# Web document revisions
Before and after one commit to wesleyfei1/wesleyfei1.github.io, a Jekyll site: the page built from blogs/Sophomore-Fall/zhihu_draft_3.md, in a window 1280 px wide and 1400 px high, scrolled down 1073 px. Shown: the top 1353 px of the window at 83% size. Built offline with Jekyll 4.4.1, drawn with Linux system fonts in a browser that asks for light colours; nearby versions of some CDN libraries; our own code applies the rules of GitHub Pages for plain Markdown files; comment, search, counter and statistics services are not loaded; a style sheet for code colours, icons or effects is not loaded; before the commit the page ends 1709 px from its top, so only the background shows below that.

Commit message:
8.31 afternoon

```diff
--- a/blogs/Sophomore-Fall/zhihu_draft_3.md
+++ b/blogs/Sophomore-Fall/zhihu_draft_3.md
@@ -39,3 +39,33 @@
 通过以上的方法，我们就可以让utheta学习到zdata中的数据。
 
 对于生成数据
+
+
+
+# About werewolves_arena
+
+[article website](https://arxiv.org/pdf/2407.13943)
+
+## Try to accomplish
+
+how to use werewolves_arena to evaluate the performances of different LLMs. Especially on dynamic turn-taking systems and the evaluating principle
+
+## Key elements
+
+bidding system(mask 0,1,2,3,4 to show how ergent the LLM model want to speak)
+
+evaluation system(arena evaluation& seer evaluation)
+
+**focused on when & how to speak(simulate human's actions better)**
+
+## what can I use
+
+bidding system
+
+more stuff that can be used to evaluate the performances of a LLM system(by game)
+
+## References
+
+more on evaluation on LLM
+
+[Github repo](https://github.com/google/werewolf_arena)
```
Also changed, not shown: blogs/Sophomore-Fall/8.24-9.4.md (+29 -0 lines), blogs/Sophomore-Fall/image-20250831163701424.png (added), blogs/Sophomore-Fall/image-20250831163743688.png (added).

# PROBLEM DETAILS
Could you reproduce all of the entries above exactly?

# EXERCISE OUTPUT
Before and after one commit to wesleyfei1/wesleyfei1.github.io, a Jekyll site: the page built from blogs/Sophomore-Fall/zhihu_draft_3.md, in a window 1280 px wide and 1400 px high, scrolled down 1073 px. Shown: the top 1353 px of the window at 83% size. Built offline with Jekyll 4.4.1, drawn with Linux system fonts in a browser that asks for light colours; nearby versions of some CDN libraries; our own code applies the rules of GitHub Pages for plain Markdown files; comment, search, counter and statistics services are not loaded; a style sheet for code colours, icons or effects is not loaded; before the commit the page ends 1709 px from its top, so only the background shows below that.

Commit message:
8.31 afternoon

```diff
--- a/blogs/Sophomore-Fall/zhihu_draft_3.md
+++ b/blogs/Sophomore-Fall/zhihu_draft_3.md
@@ -39,3 +39,33 @@
 通过以上的方法，我们就可以让utheta学习到zdata中的数据。
 
 对于生成数据
+
+
+
+# About werewolves_arena
+
+[article website](https://arxiv.org/pdf/2407.13943)
+
+## Try to accomplish
+
+how to use werewolves_arena to evaluate the performances of different LLMs. Especially on dynamic turn-taking systems and the evaluating principle
+
+## Key elements
+
+bidding system(mask 0,1,2,3,4 to show how ergent the LLM model want to speak)
+
+evaluation system(arena evaluation& seer evaluation)
+
+**focused on when & how to speak(simulate human's actions better)**
+
+## what can I use
+
+bidding system
+
+more stuff that can be used to evaluate the performances of a LLM system(by game)
+
+## References
+
+more on evaluation on LLM
+
+[Github repo](https://github.com/google/werewolf_arena)
```
Also changed, not shown: blogs/Sophomore-Fall/8.24-9.4.md (+29 -0 lines), blogs/Sophomore-Fall/image-20250831163701424.png (added), blogs/Sophomore-Fall/image-20250831163743688.png (added).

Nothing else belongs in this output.